The 2.5-litre engine delivers some serious clout, 294kW to be precise, getting it from 0-100 in just 4.1 seconds and making it something of a performance bargain at R925 500.
Few grand tourers can do the duality thing as well as Lexus’ new LC 500.
On one hand it’s a velvety smooth mile muncher ready to tackle long distances in ultimate comfort, and on the other its a raucous beast firing 5-litre V8 hellfire through its exhaust tips.
Naturally aspirated engines are all but extinct in this class, and though it pays the price compared to turbocharged competitors, it makes up for its slight power deficit with fantastic noise.
It’s also styled to stop traffic, and features such as a leather gear lever made only from the nape of a cow’s neck (no wrinkles) put it into a class of its own in terms of detail.
Mercedes-AMG E63 S
In our hands the new E63 S 4Matic+ not only beat Merc’s 3.4 second claim with a best 0-100km/h time of 3.35 secs, it also landed itself in fifth place overall behind three McLarens and a Porsche 911 Turbo in our Quarter Mile Kings list.
The big AMG lays down its 450kW and 850Nm through all four paws thanks to a clever new all-wheel drive system, but for fans smokey slides it can also be set to rear-wheel drift mode.
Here’s a car that can hang with the quickest supercars at the strip, but still take up to five passengers in ultimate luxury.
Audi R8 Spyder
A drop-top version of the German super-coupe we fell in love with last year.
Audi’s R8 Spyder gets the same mid-mounted V10 with 397kW and 540Nm as its hard-roofed sibling, but with a folding canvas lid and retractable back window there’s a clearer path for its sweet song to get to occupants’ ears.
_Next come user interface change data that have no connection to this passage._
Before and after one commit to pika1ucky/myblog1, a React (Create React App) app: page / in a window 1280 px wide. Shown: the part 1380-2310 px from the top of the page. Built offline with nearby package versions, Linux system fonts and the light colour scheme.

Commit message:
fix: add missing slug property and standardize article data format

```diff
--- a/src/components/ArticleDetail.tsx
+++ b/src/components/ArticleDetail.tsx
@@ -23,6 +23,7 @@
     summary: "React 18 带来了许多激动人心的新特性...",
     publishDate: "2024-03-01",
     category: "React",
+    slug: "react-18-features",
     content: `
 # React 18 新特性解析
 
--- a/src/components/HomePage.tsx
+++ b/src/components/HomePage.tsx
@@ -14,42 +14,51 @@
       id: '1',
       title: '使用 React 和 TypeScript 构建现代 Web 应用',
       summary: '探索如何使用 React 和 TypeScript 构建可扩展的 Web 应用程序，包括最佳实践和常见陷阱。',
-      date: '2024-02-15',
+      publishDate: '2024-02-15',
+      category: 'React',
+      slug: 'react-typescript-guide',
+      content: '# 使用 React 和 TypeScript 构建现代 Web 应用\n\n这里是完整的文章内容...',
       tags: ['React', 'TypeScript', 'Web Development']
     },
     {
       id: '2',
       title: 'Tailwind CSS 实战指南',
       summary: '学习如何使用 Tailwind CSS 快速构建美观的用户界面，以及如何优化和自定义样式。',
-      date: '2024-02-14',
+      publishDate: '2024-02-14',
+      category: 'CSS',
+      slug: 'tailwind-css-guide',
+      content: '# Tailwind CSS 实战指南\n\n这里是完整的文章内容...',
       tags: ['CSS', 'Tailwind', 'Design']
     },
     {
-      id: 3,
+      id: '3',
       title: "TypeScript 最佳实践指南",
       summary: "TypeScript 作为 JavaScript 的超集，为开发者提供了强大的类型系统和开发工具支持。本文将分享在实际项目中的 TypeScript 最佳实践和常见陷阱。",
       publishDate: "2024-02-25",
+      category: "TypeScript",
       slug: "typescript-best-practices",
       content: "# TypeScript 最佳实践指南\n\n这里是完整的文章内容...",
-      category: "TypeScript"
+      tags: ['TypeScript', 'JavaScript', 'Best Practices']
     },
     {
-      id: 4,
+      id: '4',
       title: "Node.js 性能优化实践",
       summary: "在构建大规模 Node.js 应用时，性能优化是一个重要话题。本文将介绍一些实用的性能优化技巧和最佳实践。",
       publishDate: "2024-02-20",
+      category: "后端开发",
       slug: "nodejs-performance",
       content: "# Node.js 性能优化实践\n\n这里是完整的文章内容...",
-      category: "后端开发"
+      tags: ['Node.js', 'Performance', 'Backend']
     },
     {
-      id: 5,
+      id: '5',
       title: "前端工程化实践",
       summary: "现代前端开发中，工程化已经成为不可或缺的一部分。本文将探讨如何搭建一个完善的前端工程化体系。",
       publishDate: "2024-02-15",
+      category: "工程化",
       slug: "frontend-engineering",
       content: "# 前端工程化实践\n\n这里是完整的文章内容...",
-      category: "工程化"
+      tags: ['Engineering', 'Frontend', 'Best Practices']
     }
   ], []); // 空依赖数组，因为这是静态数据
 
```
The R8 Spyder seems immune to the compromise normally associated with hacking the roof of a sports car, as there’s zero jiggle in the chassis when under pressure.
Its performance is certainly worthy of its seriously saucy looks.